Tom’s blog provides a good summary; you can also find here my notes as transcribed while the discussion was in progress. In this blog, I address two areas stimulated from the discussions during the meeting: the actors of successful mobile applications and the role of HTML5 as a mobile development environment.
A successful mobile application requires a harmonized implementation of an excellent user interface on a capable and “sexy” mobile device using as little possible network bandwidth. It has been recognized that user experience is the most important factor to attract the right demographics and to entice prolonged use of the application. App developers, the “brains” behind the concept and design, fully understand this. Original Device Manufacturers (ODMs) continue innovating with more capable smartphones; balancing features with cost and targeting devices to specific application domains has been their number one challenge. The ecosystem also requires the operators & carriers to provide cost effective infrastructures i.e. sufficient bandwidth with consistent latencies.
Life becomes more interesting because of the coupling of these three actors:
In the past, especially in the US, operators were trying to dominate and dictate devices and applications; in APAC and possibly in EMEA, ODMs were driving demand for applications and, to some degree, forcing network evolution. But today and the forthcoming years, the main drivers of the ecosystem are the applications; ODMs and operators must provide the best resources to enable popular applications in a cost effective manner.
Three Application Development Paradigms
Mobile application developers face a myriad of design challenges; they need to be stricken by the right idea, focus to specific opportunities, identify target demographics, decide on a roll-out plan, and by the way, design and implement this thing! Their life becomes more interesting because they have to choose one or a combination of the following development environments:
The first environment is the most sticky (i.e. users continue using the application forever) but it is also the most difficult to develop and test due to the 100’s of variations. The second environment is easy to deploy but does not provide a fluid user interface and the perceived value can be questioned. The last approach balances the tradeoffs between the other two.

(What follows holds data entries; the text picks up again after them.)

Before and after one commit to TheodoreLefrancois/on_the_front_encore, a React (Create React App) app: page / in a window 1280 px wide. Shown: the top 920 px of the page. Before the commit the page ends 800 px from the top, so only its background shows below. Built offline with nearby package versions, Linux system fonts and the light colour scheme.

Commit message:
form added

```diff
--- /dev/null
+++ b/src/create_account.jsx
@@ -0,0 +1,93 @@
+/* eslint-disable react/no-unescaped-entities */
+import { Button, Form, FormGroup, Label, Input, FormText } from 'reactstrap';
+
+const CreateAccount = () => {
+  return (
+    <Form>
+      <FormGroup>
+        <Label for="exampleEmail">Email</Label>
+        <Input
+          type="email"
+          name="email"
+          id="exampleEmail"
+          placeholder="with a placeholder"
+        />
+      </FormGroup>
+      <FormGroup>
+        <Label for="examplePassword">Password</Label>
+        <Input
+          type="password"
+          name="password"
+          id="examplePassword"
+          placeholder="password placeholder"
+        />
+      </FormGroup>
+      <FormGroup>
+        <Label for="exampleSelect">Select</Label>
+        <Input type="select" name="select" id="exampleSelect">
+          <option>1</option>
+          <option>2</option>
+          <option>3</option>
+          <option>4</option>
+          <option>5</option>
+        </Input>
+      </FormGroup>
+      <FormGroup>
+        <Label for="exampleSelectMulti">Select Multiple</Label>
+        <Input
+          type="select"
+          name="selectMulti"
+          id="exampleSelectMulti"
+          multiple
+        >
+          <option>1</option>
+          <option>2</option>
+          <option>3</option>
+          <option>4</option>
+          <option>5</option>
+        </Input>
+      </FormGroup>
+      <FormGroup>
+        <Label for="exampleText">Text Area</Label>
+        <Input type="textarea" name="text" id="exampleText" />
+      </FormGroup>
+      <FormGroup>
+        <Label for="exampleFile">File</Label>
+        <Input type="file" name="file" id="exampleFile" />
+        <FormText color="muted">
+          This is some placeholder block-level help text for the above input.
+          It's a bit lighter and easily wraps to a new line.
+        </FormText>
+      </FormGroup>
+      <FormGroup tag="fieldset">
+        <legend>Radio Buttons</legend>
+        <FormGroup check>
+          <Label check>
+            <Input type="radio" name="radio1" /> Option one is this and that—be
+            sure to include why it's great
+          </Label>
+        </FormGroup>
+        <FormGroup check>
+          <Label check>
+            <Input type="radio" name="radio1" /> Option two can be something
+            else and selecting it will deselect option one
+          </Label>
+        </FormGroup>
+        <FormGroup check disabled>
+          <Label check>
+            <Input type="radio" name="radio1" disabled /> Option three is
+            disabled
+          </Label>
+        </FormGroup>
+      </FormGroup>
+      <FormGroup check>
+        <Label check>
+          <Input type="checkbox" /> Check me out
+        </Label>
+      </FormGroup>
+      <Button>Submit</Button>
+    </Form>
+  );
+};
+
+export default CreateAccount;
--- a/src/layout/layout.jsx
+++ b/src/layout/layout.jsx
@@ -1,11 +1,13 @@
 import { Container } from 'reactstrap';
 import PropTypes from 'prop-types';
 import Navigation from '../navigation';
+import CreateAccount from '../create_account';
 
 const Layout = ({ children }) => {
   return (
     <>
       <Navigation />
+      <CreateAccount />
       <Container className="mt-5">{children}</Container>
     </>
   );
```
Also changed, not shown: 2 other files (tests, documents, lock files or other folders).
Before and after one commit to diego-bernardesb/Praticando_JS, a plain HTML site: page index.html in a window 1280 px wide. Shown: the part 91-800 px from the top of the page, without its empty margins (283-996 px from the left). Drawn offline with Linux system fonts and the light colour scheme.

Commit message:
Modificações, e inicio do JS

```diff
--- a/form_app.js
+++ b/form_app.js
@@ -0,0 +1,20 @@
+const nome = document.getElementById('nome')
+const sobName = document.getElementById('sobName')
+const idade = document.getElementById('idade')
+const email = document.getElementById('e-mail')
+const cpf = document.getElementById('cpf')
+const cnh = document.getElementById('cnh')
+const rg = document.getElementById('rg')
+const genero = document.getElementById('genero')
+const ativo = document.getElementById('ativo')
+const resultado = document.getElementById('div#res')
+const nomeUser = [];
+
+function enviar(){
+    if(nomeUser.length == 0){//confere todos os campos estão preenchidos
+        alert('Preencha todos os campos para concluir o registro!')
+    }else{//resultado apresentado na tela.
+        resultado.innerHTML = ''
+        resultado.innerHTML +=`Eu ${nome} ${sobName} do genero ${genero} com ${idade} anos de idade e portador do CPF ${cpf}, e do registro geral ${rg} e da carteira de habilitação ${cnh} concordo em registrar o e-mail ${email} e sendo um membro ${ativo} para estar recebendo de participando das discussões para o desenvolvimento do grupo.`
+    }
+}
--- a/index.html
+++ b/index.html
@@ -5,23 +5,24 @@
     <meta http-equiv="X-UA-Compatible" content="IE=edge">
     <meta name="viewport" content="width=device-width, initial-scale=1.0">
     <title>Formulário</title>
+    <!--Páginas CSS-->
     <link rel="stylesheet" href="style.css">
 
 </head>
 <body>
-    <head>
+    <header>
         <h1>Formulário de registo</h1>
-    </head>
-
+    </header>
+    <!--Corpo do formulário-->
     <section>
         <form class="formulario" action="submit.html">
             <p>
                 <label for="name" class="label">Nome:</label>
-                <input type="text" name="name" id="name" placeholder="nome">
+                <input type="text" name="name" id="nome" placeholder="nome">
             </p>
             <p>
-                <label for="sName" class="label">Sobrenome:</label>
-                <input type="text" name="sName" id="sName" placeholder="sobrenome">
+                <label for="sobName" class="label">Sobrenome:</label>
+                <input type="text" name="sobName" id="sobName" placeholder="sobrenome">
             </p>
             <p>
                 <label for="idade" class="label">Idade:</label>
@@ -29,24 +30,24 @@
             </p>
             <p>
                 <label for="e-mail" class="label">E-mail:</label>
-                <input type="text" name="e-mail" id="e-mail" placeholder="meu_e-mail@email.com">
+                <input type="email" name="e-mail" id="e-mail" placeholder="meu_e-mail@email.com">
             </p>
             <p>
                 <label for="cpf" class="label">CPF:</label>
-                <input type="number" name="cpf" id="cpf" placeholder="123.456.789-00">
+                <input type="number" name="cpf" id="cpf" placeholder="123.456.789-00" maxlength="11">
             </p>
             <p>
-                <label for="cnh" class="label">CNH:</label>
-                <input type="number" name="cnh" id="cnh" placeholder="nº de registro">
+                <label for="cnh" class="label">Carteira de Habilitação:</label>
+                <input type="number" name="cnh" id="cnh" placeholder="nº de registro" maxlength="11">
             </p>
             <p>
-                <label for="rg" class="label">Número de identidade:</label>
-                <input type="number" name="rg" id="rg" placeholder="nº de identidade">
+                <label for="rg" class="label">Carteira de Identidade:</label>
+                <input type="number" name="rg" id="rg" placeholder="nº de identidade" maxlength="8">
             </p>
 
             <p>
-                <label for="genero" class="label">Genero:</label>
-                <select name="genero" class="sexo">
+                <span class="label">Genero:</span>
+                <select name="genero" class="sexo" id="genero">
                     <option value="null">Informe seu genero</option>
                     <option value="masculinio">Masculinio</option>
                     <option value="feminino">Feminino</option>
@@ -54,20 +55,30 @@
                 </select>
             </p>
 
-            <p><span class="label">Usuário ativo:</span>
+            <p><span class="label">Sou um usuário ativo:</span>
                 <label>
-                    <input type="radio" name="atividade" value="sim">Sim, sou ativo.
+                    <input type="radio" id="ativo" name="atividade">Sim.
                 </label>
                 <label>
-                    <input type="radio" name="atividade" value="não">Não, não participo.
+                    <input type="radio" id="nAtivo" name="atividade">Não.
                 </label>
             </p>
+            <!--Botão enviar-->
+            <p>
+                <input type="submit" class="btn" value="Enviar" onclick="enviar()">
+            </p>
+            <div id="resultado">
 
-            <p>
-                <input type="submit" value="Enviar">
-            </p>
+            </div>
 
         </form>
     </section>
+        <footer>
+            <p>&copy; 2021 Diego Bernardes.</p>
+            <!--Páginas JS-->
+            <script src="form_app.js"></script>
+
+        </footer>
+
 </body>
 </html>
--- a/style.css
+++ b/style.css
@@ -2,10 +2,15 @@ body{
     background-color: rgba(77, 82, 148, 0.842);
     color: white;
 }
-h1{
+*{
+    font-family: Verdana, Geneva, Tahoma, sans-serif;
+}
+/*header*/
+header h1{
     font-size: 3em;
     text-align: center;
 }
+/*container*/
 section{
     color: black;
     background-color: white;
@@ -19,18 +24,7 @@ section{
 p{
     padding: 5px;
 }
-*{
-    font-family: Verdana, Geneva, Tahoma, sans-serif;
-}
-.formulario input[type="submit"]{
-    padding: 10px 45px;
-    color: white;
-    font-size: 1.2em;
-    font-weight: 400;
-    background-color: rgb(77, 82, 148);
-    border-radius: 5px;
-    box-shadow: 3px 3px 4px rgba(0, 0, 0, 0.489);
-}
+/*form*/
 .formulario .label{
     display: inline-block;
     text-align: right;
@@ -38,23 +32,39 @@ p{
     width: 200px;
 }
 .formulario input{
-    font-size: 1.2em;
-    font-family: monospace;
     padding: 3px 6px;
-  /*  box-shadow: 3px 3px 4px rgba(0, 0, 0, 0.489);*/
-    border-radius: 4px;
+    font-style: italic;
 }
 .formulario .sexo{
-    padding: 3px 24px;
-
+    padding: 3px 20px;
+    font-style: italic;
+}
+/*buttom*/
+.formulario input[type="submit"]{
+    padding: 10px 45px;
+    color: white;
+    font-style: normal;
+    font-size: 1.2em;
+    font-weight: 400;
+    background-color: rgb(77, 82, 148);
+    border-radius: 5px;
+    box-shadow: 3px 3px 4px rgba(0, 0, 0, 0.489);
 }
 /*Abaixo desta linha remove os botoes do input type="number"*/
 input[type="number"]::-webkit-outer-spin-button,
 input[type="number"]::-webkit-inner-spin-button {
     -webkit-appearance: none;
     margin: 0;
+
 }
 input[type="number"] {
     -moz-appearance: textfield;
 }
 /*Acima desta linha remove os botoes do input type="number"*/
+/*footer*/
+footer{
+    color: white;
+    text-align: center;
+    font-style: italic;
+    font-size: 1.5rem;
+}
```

One of the panelist of this event said it very representatively:
all mobile phones are broken
Five-six years ago, the world was moving to a universal development environment based on J2ME and the various MIDP extensions. The app developers were about to get a break and finally realize the dream of develop once and deploy many. In reality, this dream was never realized. Today, HTML5 promises a better future; but is this a reality or hype? Why HTML5 will be more successful than the old, well thought J2ME?
Here are my thoughts on this:
So, I do want to believe that the industry is on the right track; I would register though one more requirement which I have not seen in the standards yet:
an escape mechanism to native mobile code, that is, to be able to write a driver or DLL or a piece of native code and expose access via an HTML5 primitive of unique hardware sensors or functionality. Of course, over time, such escape mechanisms will have to folded to the standard mobile HTML5+
Please post your thoughts on this!